Berry Genomics, a Chinese prenatal genetic testing and diagnostics company backed by Qiming Venture Partners and Legend Capital, is moving ahead toward an A-share listing via a reverse merger with Shenzhen-listed Chengdu Tianxing Instrument & Meter.
Trading of the Chinese auto parts maker’s shares was temporarily halted yesterday and today after reaching the upper limit of the stocks’ daily movement range, as investors piled in with buy orders.
Tianxing’s stocks were suspended from trading for nearly six months pending major restructuring transactions. Trading was resumed yesterday.
The company responded to questions from the Chinese securities regulator during the weekend regarding the reserve merger and provided more details of the transaction earlier this month, paving the way for the final steps of the deal to complete.
According to new disclosure filings, Chengdu-based Tianxing plans to acquire 100% of Berry Genomics through an asset exchange via issuing new shares to Berry Genomics, at a valuation of RMB4.3 billion (US$619 million).
Berry Genomics recorded a net asset book value attributable to parent of RMB953 million as of June 30, 2016.
The company recorded net profit attributable to parent after deducting non-recurring gains and losses of RMB35.2 million, RMB36 million and RMB36.9 million from 2013 to 2015, respectively. The number for the first half of 2016 jumped to RMB50.7 million.
It has promised to reach net profit of RMB228 million, RMB309 million and RMB405 million from 2017 to 2019, under a valuation adjustment mechanism, according to the filing.
Founded in 2010, Berry Genomics started with noninvasive prenatal DNA screening, and expanded to DNA sequencing and other forms of genetic testing for disease screening and diagnosis.
It received an undisclosed series A round from Legend Capital in 2011. In 2013, the company received a series B round from Legend Capital, Qiming and Boyu Capital, a private equity firm founded by Alvin Jiang, the grandson of former Chinese president Jiang Zemin.
The founding team of Berry Genomics have all previously worked at BGI, once known as Beijing Genomics Institute, one of the earliest and biggest DNA testing firms in China.
BGI applied to list on a domestic stock exchange last year, and has been in the IPO queue for nearly one year.

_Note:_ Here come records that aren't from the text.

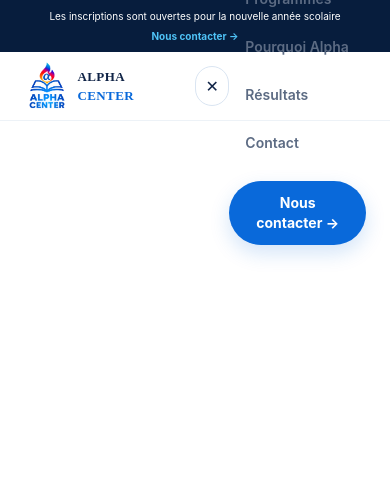
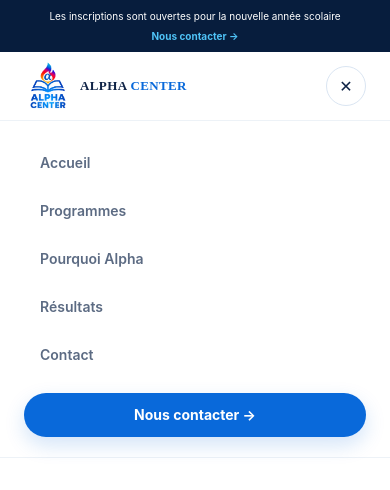
Before and after one commit to krishna171826/alphacenter, a React (Vite) app: page / in a window 390 px wide. Both pictures are taken after a click on the button "Ouvrir le menu". Shown: the top 490 px of the page. Built offline with nearby package versions, Linux system fonts and the light colour scheme.

Commit message:
navbar mobile issue fixed

```diff
--- a/src/components/navbar.jsx
+++ b/src/components/navbar.jsx
@@ -3,24 +3,32 @@ import alphalogo from "../assets/alphalogo.png";
 
 function Navbar() {
   const [isOpen, setIsOpen] = useState(false);
+
   const closeMenu = () => setIsOpen(false);
 
   return (
     <header className="border-b border-[#edf2f7] bg-white">
-            <nav className="mx-auto flex h-17 max-w-277.5 items-center justify-center px-6 lg:px-0">
+      {/* Main navbar */}
+      <nav className="mx-auto flex h-17 max-w-277.5 items-center justify-between px-6 lg:px-0">
+
+        {/* Logo */}
         <a href="/" className="flex items-center gap-2">
-                    <img src={alphalogo}
+          <img
+            src={alphalogo}
             alt="Alpha Logo"
             className="h-12 w-12 object-contain"
           />
 
-                    <span className="font-['Manrope'] text-[13px] font-bold tracking-[0.03em] text-[#102447] pr-10">
-                    ALPHA <span className="text-[#0969da]">CENTER</span>
+          <span className="pr-10 font-['Manrope'] text-[13px] font-bold tracking-[0.03em] text-[#102447]">
+            ALPHA{" "}
+            <span className="text-[#0969da]">
+              CENTER
+            </span>
           </span>
         </a>
 
-                        {/* Navigation */}
-        <div className="hidden items-center gap-10 md:flex ">
+        {/* Desktop navigation */}
+        <div className="hidden items-center gap-10 md:flex">
           <a
             href="#accueil"
             className="text-[11px] font-semibold text-[#5c6b83] transition hover:text-[#0969da]"
@@ -60,7 +68,7 @@ function Navbar() {
             href="#contact"
             className="rounded-full bg-[#0969da] px-5 py-3 text-[11px] font-bold text-white shadow-[0_8px_20px_rgba(9,105,218,0.18)] transition hover:bg-[#0752ae]"
           >
-            Nous contacter&nbsp; →
+            Nous contacter →
           </a>
         </div>
 
@@ -74,12 +82,12 @@ function Navbar() {
         >
           {isOpen ? "✕" : "☰"}
         </button>
+      </nav>
 
       {/* Mobile navigation */}
       {isOpen && (
-          <div className="border-t border-[#edf2f7] py-5 md:hidden">
-
-            <div className="flex flex-col gap-1">
+        <div className="border-t border-[#edf2f7] bg-white px-6 py-5 md:hidden">
+          <div className="mx-auto flex max-w-277.5 flex-col gap-1">
 
             <a
               href="#accueil"
@@ -132,9 +140,7 @@ function Navbar() {
           </div>
         </div>
       )}
-            </nav>
     </header>
-
   );
 }
 
```
Lines whose indentation alone changed are shown as unchanged.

There are currently around 800 companies lining up to list in China, with an average waiting time of two to three years.
Berry Genomics, a smaller competitor to BGI, looks set to access the capital markets earlier than its older and bigger rival.
At the same time, Berry Genomics and BGI are facing competition from an increasing number of genetic testing and diagnostic companies in China, including Daan Gene, Amoy Dx and Dian Diagnostics.